Do Hospitals Have Daycares for Residents?

As many of you know, the residency match is completely unpredictable. Some graduating medical students will move closer to family, while others might have to move several states away from home. The latter scenario can definitely be a challenge if you have kids, leading you to question do hospitals have daycares for residents to use?

So, what do you do if you have children, a spouse who works, and you’re far away from home? And, how can you find quality, yet affordable, childcare that will accommodate the intense schedule of a resident?

It might seem impossible, but it’s not. Below are a few ideas.

5 Childcare Options You Can Use During Residency

  1. Use a Day Care Affiliated With a Hospital
  2. Hire an Au Pair
  3. Seek Out Flexible Jobs
  4. Consider Living Apart
  5. Build Your Own Village

1. Use a Day Care Affiliated With a Hospital

Many hospitals have daycares on campus, and these daycares are familiar with the unpredictable schedules of physicians. These daycares are often open early and stay open late.

If you are still in medical school and you know you want to have children in residency (or already do have children,) make this a part of your residency program research.

Find out which hospitals have daycares on-site, what their hours are, and what would happen if you need them to watch your children later than usual.

Many hospitals offer a reduced rate on childcare costs for their employees if they use their on-site daycares, so this is a great option for many residents.

2. Hire an Au Pair

An au pair is a nanny who comes to live in your home from another country for a set period of time, usually a year.

There are many different agencies that can match you with an au pair. Some of the most popular ones are:

Keep in mind, this is also a great way to have your children learn a second language early on.

Au pairs can work flexible hours up to a certain amount each week. So, if you have to work on a Sunday but you’re off on a Monday because you’re post-call, you can ask your au pair to work on days that you need her to.

You will have to provide food, housing, and some educational costs for your au pair.
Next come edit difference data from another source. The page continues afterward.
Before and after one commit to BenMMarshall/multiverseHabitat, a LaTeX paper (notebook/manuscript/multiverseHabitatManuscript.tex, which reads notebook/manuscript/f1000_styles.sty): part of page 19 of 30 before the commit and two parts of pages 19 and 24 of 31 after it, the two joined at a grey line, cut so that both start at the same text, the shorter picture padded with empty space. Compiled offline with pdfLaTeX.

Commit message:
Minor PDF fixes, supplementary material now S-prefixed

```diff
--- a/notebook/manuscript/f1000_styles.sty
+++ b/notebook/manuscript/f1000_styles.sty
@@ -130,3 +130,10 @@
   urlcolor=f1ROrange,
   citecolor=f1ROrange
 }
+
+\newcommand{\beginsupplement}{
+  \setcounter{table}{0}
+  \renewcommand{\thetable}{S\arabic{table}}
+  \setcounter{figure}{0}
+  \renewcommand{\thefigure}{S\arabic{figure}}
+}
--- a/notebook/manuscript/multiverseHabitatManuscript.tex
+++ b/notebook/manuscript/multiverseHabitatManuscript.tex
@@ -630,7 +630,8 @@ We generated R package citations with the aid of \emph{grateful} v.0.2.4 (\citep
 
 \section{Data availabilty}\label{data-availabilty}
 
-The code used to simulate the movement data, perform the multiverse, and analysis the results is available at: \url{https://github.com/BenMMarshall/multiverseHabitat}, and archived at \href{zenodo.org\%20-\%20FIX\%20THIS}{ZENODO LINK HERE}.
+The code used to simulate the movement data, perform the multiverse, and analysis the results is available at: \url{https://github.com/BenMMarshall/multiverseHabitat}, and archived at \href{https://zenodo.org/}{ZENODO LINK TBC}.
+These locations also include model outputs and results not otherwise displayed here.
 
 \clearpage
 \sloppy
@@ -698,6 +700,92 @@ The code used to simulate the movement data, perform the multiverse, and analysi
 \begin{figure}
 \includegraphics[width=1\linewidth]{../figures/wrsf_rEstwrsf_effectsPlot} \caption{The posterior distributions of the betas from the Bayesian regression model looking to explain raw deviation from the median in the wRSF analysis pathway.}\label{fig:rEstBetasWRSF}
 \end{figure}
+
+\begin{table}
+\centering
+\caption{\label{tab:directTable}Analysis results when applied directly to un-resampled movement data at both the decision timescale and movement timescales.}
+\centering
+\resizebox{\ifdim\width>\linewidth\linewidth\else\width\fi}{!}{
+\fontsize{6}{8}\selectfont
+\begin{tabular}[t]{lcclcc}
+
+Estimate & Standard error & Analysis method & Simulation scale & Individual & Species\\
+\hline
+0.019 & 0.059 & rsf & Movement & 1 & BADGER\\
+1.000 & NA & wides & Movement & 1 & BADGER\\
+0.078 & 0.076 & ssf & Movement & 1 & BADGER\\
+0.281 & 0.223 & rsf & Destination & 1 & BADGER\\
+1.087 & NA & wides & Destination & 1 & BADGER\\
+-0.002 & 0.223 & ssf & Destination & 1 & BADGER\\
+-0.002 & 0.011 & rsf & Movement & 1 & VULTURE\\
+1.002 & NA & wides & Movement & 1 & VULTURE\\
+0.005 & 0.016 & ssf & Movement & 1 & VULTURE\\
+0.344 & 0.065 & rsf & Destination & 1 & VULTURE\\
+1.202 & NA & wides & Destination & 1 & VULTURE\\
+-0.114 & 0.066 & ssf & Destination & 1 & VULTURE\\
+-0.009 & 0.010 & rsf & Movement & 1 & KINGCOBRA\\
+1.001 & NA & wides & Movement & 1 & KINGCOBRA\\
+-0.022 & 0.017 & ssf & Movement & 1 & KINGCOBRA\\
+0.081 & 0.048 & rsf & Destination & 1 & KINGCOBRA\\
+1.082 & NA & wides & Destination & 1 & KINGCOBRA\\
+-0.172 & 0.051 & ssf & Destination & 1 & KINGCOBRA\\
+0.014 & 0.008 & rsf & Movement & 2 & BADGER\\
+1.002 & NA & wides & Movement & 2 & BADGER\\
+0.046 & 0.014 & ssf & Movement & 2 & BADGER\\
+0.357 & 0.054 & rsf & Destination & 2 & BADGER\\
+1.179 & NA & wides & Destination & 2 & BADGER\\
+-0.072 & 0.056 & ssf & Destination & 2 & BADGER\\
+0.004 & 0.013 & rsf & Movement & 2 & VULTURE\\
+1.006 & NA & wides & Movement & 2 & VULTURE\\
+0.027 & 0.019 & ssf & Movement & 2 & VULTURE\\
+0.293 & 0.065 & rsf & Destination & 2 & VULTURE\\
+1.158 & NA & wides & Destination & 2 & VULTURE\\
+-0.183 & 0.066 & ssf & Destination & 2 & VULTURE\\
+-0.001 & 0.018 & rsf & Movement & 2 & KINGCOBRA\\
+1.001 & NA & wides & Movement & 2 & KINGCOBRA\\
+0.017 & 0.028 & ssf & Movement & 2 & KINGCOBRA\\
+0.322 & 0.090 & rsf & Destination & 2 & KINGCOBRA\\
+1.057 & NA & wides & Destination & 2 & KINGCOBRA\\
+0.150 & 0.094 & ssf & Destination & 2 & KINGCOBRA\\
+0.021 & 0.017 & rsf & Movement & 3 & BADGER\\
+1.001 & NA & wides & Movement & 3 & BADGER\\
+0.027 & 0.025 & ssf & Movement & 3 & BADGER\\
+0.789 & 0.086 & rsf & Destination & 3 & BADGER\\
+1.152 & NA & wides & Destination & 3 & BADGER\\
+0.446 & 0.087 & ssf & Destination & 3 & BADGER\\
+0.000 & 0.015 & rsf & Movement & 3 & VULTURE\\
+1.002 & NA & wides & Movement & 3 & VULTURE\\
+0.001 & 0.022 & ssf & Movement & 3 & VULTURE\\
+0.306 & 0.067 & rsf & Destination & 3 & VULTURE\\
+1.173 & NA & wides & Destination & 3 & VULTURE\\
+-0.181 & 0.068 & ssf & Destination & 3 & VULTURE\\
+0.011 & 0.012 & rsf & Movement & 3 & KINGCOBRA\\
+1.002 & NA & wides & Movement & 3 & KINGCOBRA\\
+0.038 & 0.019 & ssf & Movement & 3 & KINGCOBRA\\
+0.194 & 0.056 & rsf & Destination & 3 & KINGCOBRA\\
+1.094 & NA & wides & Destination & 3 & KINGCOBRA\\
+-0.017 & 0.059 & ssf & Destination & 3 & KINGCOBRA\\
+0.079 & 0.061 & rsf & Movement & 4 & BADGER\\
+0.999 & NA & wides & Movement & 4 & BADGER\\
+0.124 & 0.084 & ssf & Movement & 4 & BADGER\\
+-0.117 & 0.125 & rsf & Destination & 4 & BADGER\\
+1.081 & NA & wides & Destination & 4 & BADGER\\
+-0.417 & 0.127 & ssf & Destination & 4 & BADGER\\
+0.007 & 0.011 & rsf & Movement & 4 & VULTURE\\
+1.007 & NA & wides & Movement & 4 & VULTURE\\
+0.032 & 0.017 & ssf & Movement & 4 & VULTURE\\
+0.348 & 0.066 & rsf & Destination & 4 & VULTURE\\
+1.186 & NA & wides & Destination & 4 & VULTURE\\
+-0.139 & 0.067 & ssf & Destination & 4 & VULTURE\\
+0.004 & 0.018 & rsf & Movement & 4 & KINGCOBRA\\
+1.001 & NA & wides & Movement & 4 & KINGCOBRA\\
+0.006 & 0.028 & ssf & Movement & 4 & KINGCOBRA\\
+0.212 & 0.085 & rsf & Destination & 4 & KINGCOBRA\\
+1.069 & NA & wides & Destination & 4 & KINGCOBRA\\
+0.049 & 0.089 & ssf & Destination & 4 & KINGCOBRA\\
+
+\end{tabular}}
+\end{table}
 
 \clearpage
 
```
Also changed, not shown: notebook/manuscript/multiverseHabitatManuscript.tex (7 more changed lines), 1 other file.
So, before making this decision, sit down and run the numbers, comparing the cost to hire an au pair with the cost of putting your children in daycare.

Chances are, if you have more than one child, an au pair can be a wise financial choice.

3. Seek Out Flexible Jobs

My friend, Catherine Alford, is a wife of a second-year resident and the mother of 3-year-old boy/girl twins. Cat spent time building a blog with the goal of becoming self-employed when she became a parent.

She knew that she wanted a job she could take with her anywhere since she had no idea where her husband would match for residency.

Today, her blog and freelance writing business now produce a full-time income, but she only pays for 25 hours of childcare a week.

Because she can work when her young children nap and after they fall asleep at night, she’s been able to manage her freelance clients while being a mom too.

Of course, becoming a blogger isn’t the only flexible job in existence. Spouses of residents who have kids can learn new skills, like graphic design and coding, and learn how to build businesses during their off hours.

I personally enjoy being an entrepreneur because of the flexible hours. I can speak with my physician clients in the morning, pick up my son from preschool, and work more at night after my children go to sleep.

My wife and I have found a way for her to pursue her career as a pediatric pulmonologist and for me to grow my financial planning practice.

With the help of family (we had no family near us in residency so moved closer to our family after fellowship,) we’ve been able to save on childcare costs, hire part-time babysitters, and find a way to make it all work.

Ultimately, the residency lifestyle isn’t an easy one, but if a non-physician spouse can find a way to build a flexible career or work remotely for a company, that can go a long way in reducing childcare costs.

4. Consider Living Apart

While living apart from your spouse and your kids is definitely not preferred, sometimes it might be necessary.

I know a married couple who are both residents. The husband pre-matched in psychiatry in New York City, which guaranteed him a residency spot.

However, his wife wanted to match general surgery. Knowing how unpredictable their schedules would be with two residents in the family, his wife purposely ranked programs in her home state of Florida first.

She matched in Miami, which is what she wanted because her mother and extended family helped take care of their little boy.

They are now in their second year of living apart, and they are surviving. But, it’s not easy. Still, these are the hard decisions some families have to make to ensure their kids get quality childcare during the grueling training years.

5. Build Your Own Village

Lastly, it’s important to remember you’re not alone. There are many people in your area who have a spouse and children while enduring residency.

It’s important to build your own village when you’re not close to your own family.

I’ve befriended many men via the DMD Facebook page, a private Facebook group just for dads married to doctors. There are similar private Facebook groups for women. One popular one is called Lives of Drs Wives.

You can even form your own spouse’s group at your local hospital. By meeting other people married to doctors, you can work together, exchange babysitting for those rare date nights, and even get recommendations of nannies, babysitters, and daycares from other residents who are further along in their journey.

Residency can be very isolating, so be sure to tap into your village to find out some of the people who are living similar lives to the one you are.

In Conclusion

What type of childcare options did you use in residency? Or, what advice do you have for current parents going through their residency journey? Leave a comment for our readers below.